Virgin Galactic

Virgin Galactic edges to goal of launching space tourism

To realise the long-held dream of flying tourists into space, no-one has done more than British entrepreneur Sir Richard Branson. He first announced such plans in 2004, with a target for beginning paying-passenger flights in 2007. But at long last his Virgin Galactic enterprise is close to turning science-fiction into fact, and ticketholders – who range in age from ten to 90 – are tingling with anticipation. There have been setbacks along the way, of course, but few now doubt Branson can deliver on his promises. The first tourist flight into space could take place next year – while on 11 July, Branson himself made a trip into space on his own sub-orbital airline, accompanied by two pilots, Dave Mackay and Michael Masucci, and three Virgin Galactic employees: Beth Moses, Colin Bennett and Sirisha Bandla.

Branson described it as the "experience of a lifetime" upon returning to Earth just over an hour after leaving the ground. "I have dreamt of this moment since I was a kid, but honestly nothing can prepare you for the view of Earth from space," he said in a press conference following the flight. "The whole thing was just magical". The height reached by Sir Richard was 282,000 feet, which is 85 kilometres, or 53 miles.

A purpose-built aircraft serves as a launch platform, carrying the spacecraft to an altitude of 50,000 feet before releasing it, at which point a rocket engine burn boosts it to three-and-a-half times the speed of sound and an altitude upwards of 60 miles, in a ballistic trajectory that takes it out of the Earth’s atmosphere.

Several minutes of suborbital flight will give space tourists the opportunity to unbuckle their safety-harnesses, leave their seats and experience weightlessness, as well as revel in the sensational views of Earth and infinity though twelve large circular cabin windows. Then, once more seated and strapped-in safely, they will feel the heavy burden of gravity as the spaceship decelerates on its plunge down through the atmosphere and glides to an unpowered landing.

Tickets are priced at US$200,000-250,000, so the early spaceflights won’t be for everyone, but operating costs will come down over time and it is quite possible to imagine people who would normally join a luxury ocean cruise opting for a ride into space instead. So far, over 600 people have lodged deposits to reserve their flights.
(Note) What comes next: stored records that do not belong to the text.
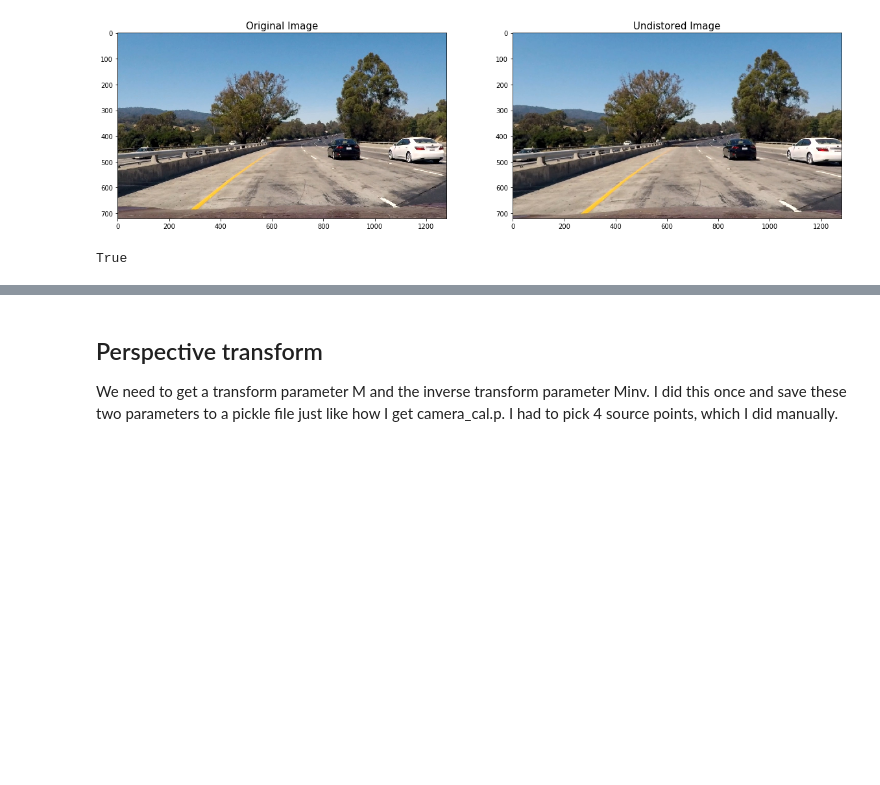
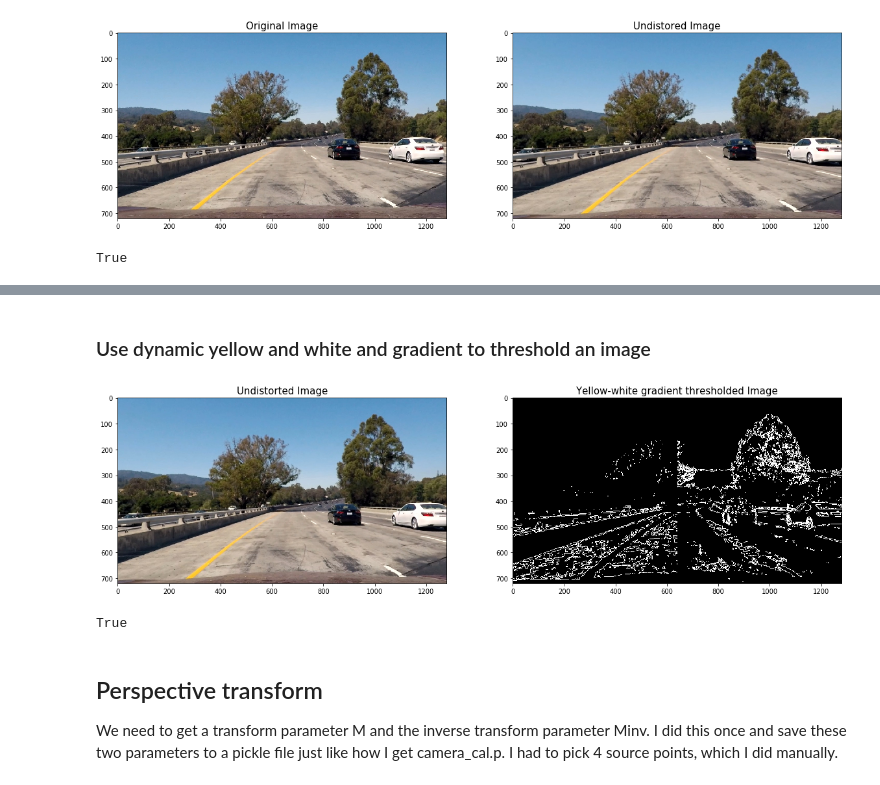
Before and after one commit to glc12125/CarND-Advanced-Lane-Lines, a Jupyter notebook: AdvancedLaneFinding.ipynb, the cells around one changed output, grey strips where cells are left out. Cells and saved outputs as stored; diff of their text form; code cells hidden in the pictures; blank space fills up the shorter version.

```diff
--- a/AdvancedLaneFinding.ipynb
+++ b/AdvancedLaneFinding.ipynb
@@ -496,3 +736,24 @@ True
+# %% [markdown]
+### Use dynamic yellow and white and gradient to threshold an image
+# %%
+y_low=(15,65,0)
+y_high=(30,45,255)
+w_low=(200,200,200)
+w_high=(255,255,255)
+
+yellow_white_gradient_thresholded = yellow_white_auto_gradient_thresh(undistorted, y_low, y_high, w_low, w_high)
+yellow_white_gradient_thresholded_visual = cv2.cvtColor(yellow_white_gradient_thresholded*255, cv2.COLOR_GRAY2RGB)
+
+f, (ax1,ax2) = plt.subplots(1,2, figsize=(20,10))
+ax1.imshow(undistorted), ax1.set_title('Undistorted Image', fontsize=15)
+ax2.imshow(yellow_white_gradient_thresholded_visual), ax2.set_title('Yellow-white gradient thresholded Image', fontsize=15)
+plt.show()
+
+# save to output_images
+cv2.imwrite("./output_images/test1_yellow_white_gradient_thresholded.jpg", yellow_white_gradient_thresholded_visual)
+# %% [output]
+[figure, added]
+True
 # %% [markdown]
 ## Perspective transform
 We need to get a transform parameter M and the inverse transform parameter Minv. I did this once and save these two parameters to a pickle file just like how I get camera_cal.p. I had to pick 4 source points, which I did manually.
```
Also changed, not shown: parts of 21 cells of this notebook, 23 other files.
Branson and his team have been steadily putting in place the infrastructure required to turn space tourism into a sustainable commercial proposition, establishing Spaceport America in the New Mexico desert and diligently negotiating the path to full certification. A substantial boost to funding came from Abu Dhabi investment group, Aabar. And in the wake of his own spaceflight, Sir Richard said that up to US$500 million of Virgin Galactic stock may be sold to raise fund to expand its spaceship fleet and infrastructure.

In October 2014, a tragic accident claimed the life of test pilot Mike Alsbury and destroyed the spaceship VSS Enterprise. Flight-testing resumed with a replacement vehicle, VSS Unity, which performed its first glide-tests in December 2016 and made its first powered flight in April 2018.

The run-up to Christmas 2018 also proved auspicious, as a test-flight of the rocketship reached a new altitude high-point of 51.4 miles – described as "the edge of space."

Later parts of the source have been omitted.